Arizona Gov. Jan Brewer (R) signed a controversial law this week targeting ethnic studies classes in public schools. In the wake of international reaction to the state’s illegal-immigration law, Arizona is once again roiling the Latino community and stirring up issues of racial identity, national pride, and respect.
The new law threatens to withhold 10 percent of state funding from any school district or charter school that offers classes that are designed for one particular group, “advocate ethnic solidarity,” “promote resentment of a race or class of people,” or “promote the overthrow of the United States government.”
Arizona’s superintendent of public instruction Tom Horne sees the law as a victory in a two-year quest against classes in Tucson schools that he believes cause Latino students to resent whites. The law “is consistent with the fundamental American value that we are all individuals, not exemplars of whatever ethnic groups we were born into,” he noted in a statement last month when legislators passed the law. “Ethnic studies programs teach the opposite, and are designed to promote ethnic chauvinism.”
The classes are open to all students and include non-Hispanics, she says. The Tucson district is 56 percent Hispanic. “If kids come together and they feel some sense of brotherhood from sharing a class and studying about history and possibly previous oppression, well, that’s a byproduct of the course; we’re not teaching solidarity.”
In an open letter to the Tucson community in 2007, Mr. Horne cited passages in several textbooks as inflammatory, and said a teacher had complained of a separatist political agenda prevailing in such classes. Ms. Shafer says Horne has not visited any of the classes himself.
The law takes effect next January, and if the state superintendent or school board says Tucson schools are out of compliance, “I would imagine there would be a legal challenge,” Shafer says.
The law could be challenged on a First Amendment basis for being too broad and vague in its references to solidarity and resentment, says Ruthann Robson, a professor at the City University of New York School of Law. “The biggest problem is the chilling effect,” she says, noting that teachers or school leaders in Arizona might end or modify legitimate classes out of fear of losing funding.

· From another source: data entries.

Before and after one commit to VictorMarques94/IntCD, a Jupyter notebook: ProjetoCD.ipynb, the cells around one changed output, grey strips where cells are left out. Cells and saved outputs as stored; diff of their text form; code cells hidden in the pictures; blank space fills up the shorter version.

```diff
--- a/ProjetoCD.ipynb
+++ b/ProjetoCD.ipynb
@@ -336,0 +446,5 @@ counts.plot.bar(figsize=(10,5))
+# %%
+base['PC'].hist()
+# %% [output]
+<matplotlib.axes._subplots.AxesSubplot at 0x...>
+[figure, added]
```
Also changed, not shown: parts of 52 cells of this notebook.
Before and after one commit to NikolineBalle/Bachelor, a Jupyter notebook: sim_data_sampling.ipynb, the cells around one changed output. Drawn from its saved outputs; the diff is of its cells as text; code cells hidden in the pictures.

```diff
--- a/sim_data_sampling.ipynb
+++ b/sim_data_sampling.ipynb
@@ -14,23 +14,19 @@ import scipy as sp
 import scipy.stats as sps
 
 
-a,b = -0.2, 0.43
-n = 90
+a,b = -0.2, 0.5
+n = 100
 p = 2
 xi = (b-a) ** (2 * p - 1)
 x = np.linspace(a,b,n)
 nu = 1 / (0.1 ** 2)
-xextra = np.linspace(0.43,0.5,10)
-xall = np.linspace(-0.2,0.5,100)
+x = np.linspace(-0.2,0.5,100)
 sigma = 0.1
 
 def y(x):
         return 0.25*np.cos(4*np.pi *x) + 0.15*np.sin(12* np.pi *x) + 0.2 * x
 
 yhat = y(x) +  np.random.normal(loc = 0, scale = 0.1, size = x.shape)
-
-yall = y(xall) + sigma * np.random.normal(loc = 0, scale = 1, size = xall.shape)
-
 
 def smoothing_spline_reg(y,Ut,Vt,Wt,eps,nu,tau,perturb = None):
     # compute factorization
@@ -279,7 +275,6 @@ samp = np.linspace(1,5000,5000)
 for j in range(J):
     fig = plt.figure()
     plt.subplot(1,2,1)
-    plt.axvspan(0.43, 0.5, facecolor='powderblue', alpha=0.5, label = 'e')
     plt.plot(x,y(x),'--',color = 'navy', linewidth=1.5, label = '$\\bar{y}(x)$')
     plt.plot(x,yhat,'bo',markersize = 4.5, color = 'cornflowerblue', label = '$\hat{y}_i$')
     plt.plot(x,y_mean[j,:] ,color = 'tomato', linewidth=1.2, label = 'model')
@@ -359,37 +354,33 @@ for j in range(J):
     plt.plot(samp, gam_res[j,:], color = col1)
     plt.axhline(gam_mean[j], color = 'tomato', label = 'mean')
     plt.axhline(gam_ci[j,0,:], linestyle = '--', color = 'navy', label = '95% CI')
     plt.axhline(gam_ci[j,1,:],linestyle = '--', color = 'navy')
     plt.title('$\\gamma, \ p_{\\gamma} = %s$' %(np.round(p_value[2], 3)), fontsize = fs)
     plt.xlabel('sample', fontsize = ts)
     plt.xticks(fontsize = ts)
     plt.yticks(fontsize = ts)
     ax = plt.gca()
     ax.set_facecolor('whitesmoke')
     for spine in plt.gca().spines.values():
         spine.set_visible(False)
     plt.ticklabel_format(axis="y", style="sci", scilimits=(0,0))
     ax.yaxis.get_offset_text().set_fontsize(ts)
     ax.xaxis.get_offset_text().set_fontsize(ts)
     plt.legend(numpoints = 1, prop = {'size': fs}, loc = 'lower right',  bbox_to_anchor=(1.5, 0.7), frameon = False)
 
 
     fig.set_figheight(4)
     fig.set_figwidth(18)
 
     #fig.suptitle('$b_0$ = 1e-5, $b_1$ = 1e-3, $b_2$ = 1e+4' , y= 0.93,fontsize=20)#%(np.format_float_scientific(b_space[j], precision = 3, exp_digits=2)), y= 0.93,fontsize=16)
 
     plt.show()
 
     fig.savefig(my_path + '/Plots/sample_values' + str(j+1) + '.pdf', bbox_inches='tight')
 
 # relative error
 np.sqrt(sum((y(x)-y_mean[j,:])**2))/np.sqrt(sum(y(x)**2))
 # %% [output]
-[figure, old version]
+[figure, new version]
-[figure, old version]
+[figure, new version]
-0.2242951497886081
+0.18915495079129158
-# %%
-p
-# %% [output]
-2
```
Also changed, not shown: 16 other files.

A group of United Nations human rights experts expressed concern earlier this week about both the immigration and ethnic studies laws in Arizona. “Everyone has the right to seek and develop cultural knowledge and to know and understand his or her own culture...,” they said.
Hunger-strikers at the University of California at Berkeley recently included among their demands that the campus preserve its commitment to ethnic studies in light of what they considered an attack on such courses in the Arizona law. The group ended their strike Wednesday after a meeting with administrators produced “modest agreements.”